* [TASK OBJECTIVE]
Where a line of the following data contains the string "print", include it in the tally. Report the total alone.

[Change detection outputs]
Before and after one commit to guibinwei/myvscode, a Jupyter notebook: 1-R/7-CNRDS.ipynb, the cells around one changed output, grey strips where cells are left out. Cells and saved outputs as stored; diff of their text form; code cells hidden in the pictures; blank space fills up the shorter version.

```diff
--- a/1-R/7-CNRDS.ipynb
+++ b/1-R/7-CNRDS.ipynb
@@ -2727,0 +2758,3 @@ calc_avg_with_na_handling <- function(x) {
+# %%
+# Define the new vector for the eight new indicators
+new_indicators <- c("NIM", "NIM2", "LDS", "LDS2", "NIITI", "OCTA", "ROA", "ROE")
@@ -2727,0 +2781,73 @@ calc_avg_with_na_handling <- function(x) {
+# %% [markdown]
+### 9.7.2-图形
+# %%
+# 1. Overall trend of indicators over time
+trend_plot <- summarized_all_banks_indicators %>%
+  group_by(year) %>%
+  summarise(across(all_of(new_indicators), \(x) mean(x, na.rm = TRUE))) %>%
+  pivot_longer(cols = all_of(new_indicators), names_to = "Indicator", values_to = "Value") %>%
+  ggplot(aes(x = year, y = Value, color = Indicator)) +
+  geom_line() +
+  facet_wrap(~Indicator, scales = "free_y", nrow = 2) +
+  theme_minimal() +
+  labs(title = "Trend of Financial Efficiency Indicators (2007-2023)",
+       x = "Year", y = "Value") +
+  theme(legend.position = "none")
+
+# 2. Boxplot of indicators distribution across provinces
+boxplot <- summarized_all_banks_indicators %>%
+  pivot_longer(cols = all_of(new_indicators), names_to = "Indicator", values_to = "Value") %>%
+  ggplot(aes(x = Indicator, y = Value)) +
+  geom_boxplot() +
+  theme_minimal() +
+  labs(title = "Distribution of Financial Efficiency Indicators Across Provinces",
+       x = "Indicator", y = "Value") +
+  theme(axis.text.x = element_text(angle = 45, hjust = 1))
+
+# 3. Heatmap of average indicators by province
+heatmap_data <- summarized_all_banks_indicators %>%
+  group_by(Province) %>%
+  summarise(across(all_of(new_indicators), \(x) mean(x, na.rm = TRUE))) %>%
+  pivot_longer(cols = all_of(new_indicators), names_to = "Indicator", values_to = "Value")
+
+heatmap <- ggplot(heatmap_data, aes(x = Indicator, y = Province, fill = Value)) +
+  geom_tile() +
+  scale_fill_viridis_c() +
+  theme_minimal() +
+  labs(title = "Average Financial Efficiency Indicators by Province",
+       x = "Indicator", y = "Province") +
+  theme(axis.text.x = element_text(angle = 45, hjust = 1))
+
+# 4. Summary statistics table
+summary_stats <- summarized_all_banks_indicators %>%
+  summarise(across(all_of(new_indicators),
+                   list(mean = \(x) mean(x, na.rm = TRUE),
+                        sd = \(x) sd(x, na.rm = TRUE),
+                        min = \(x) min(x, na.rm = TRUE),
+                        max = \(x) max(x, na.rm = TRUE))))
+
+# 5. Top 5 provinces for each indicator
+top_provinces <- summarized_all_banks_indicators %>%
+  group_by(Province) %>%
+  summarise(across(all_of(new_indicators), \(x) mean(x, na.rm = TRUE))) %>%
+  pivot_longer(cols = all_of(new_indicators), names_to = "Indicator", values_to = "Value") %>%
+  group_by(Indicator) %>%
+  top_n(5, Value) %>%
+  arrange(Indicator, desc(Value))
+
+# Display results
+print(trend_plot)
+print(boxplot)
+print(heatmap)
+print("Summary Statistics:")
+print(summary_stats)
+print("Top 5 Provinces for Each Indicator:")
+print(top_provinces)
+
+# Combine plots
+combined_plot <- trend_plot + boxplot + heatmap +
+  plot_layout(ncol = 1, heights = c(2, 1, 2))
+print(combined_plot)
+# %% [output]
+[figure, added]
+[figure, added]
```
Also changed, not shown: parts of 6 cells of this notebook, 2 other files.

* [REPLY TO THE EXERCISE]
8